Maximilien Paul Emile Littre, a French philologist, born in Paris, Feb. 1, 1801. He was educated for the profession of medicine, but his attention has always been given chiefly to philosophical and literary pursuits. After the revolution of July, 1830, he became one of the contributors to the National newspaper, the organ of the democratic party, his connection with which lasted until its suppression in 1851. He wrote a number of papers for the Diction-naire de medecine, among which is an important article on Asiatic cholera. In 1837, in concert with Dezeimeris, he established a medical and surgical journal, and at the same time was employed in editing and translating the works of Hippocrates. The first volume appeared in 1839, and procured his admission to the academy of inscriptions. The 10th and last volume was published in 1861. In 1839-'40 he published a translation of Strauss's " Life of Jesus." He became a prominent promoter of the doctrines of Auguste Comte, of which he gave a clear synopsis in his work De la pliilosophie positive (Paris, 1845), and which he has defended and elucidated in a series of pamphlets.

In 1844 he had been appointed by his colleagues of the institute successor to Fauriel for continuing the Histoire litteraire de la France, to the '21st, 22d, and 23d volumes of which he made important contributions. In 1848 he mingled actively in politics, and held the honorary office of municipal councillor of Paris, and in 1849 published Application de la philosophie positive au gouvernement des societes, et en particulier a la crise actuelle. In 1854 he was appointed editor of the Journal des Savants. In 1863 he was a candidate for admission to the French academy, but was rejected on account of his irreligious opinions. In January, 1871, he was appointed by Gambetta professor of history and geography in the polytechnic school. In February he was elected to the national assembly as one of the representatives of the department of the Seine, and was chosen vice president. On Dec. 30 he was chosen a member of the academy in place of M. Villemain, in consequence of which Bishop Dupanloup, who had strenuously opposed his election, resigned. In the assembly M. Littre generally acted with the left.

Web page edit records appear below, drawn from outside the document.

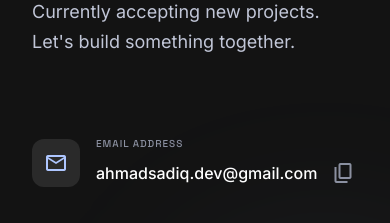
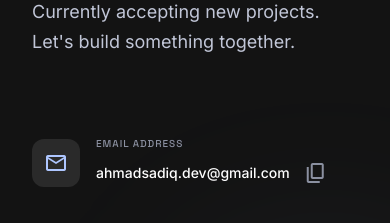
Before and after one commit to mahmadcoder/ahmad-sadiq-pf, a Next.js app: page / in a window 390 px wide. Shown: the part 8800-9023 px from the top of the page. Built offline with nearby package versions, Linux system fonts and the light colour scheme.

Commit message:
Icons change

```diff
--- a/app/components/Contact.tsx
+++ b/app/components/Contact.tsx
@@ -152,18 +152,18 @@
               <div className="w-12 h-12 rounded-xl bg-surface-container-high flex items-center justify-center text-primary transition-all group-hover:bg-primary group-hover:text-on-primary shrink-0">
                 <span className="material-symbols-outlined">mail</span>
               </div>
-              <div>
+              <div className="min-w-0 flex-1">
                 <p className="font-label text-[10px] uppercase tracking-widest text-outline">Email Address</p>
                 <div className="flex items-center space-x-2 mt-1">
-                  <p className="text-white font-medium">ahmadsadiq.dev@gmail.com</p>
-                  <div className="relative group/copy">
+                  <p className="text-white font-medium truncate text-sm sm:text-base">ahmadsadiq.dev@gmail.com</p>
+                  <div className="relative group/copy shrink-0">
                     <button onClick={handleCopy} className="text-outline hover:text-primary transition-colors focus:outline-none flex items-center justify-center p-1.5 rounded-lg hover:bg-surface-container cursor-pointer" aria-label="Copy Email">
                       <span className="material-symbols-outlined text-sm">{copied ? 'check' : 'content_copy'}</span>
                     </button>
                     {/* Tooltip */}
-                    <span className={`absolute -top-9 left-1/2 -translate-x-1/2 px-2.5 py-1 rounded-md text-[11px] font-medium whitespace-nowrap pointer-events-none transition-all duration-200 ${copied ? 'bg-green-500/90 text-white opacity-100 scale-100' : 'bg-[#1e293b] text-slate-200 opacity-0 scale-95 group-hover/copy:opacity-100 group-hover/copy:scale-100'}`}>
+                    <span className={`absolute -top-9 right-0 md:right-auto md:left-1/2 md:-translate-x-1/2 px-2.5 py-1 rounded-md text-[11px] font-medium whitespace-nowrap pointer-events-none transition-all duration-200 ${copied ? 'bg-green-500/90 text-white opacity-100 scale-100' : 'bg-[#1e293b] text-slate-200 opacity-0 scale-95 group-hover/copy:opacity-100 group-hover/copy:scale-100'}`}>
                       {copied ? 'Copied!' : 'Copy Email'}
-                      <span className={`absolute top-full left-1/2 -translate-x-1/2 border-4 border-transparent ${copied ? 'border-t-green-500/90' : 'border-t-[#1e293b]'}`}></span>
+                      <span className={`absolute top-full right-3 md:right-auto md:left-1/2 md:-translate-x-1/2 border-4 border-transparent ${copied ? 'border-t-green-500/90' : 'border-t-[#1e293b]'}`}></span>
                     </span>
                   </div>
                 </div>
--- a/app/components/Navbar.tsx
+++ b/app/components/Navbar.tsx
@@ -4,6 +4,7 @@
 import { useState, useEffect, useRef } from "react";
 import gsap from "gsap";
 import { useGSAP } from "@gsap/react";
+import { useLenis } from "lenis/react";
 import { NAV_LINKS } from "@/app/lib/constants";
 import type { NavLink } from "@/app/lib/types";
 
@@ -12,6 +13,7 @@
   const [activeSection, setActiveSection] = useState("");
   const [mobileMenuOpen, setMobileMenuOpen] = useState(false);
   const headerRef = useRef<HTMLElement>(null);
+  const lenis = useLenis();
 
   useGSAP(() => {
     // Entrance animation
@@ -54,7 +56,19 @@
     >
       <div className="flex justify-between items-center w-full gap-4">
         {/* Logo / Name - Always visible */}
-        <Link href="/" className="flex items-center gap-3 group whitespace-nowrap shrink-0">
+        <Link
+          href="/"
+          onClick={(e) => {
+            e.preventDefault();
+            if (lenis) {
+              lenis.scrollTo(0, { duration: 1.2 });
+            } else {
+              window.scrollTo({ top: 0, behavior: "smooth" });
+            }
+            window.history.pushState(null, "", "/");
+          }}
+          className="flex items-center gap-3 group whitespace-nowrap shrink-0"
+        >
           <div className="w-10 h-10 rounded-xl bg-primary-container/20 group-hover:bg-primary-container border border-primary-container/30 flex items-center justify-center transition-colors shrink-0">
             <span className="material-symbols-outlined text-primary group-hover:text-white transition-colors">
               change_history
```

In 18G3 he commenced the publication of his Dictionnaire de la langue fran-caise, and finished it in 1873 (4 vols. 4to). Its composition occupied a large portion of his time for nearly 30 years, and it is generally regarded as superior to any similar work in the French language. Among his other works are a translation of Pliny's "Natural History," which appeared in Nisard's Collection des clas-siques latins (1848); Conservation, revolution et positivisme (1852); Sur la mort de M. Auguste Comte (1857); Paroles de philosophie positive (1859); Medecine et medecins (1872); and La science sous le point de vue philosophique (1873).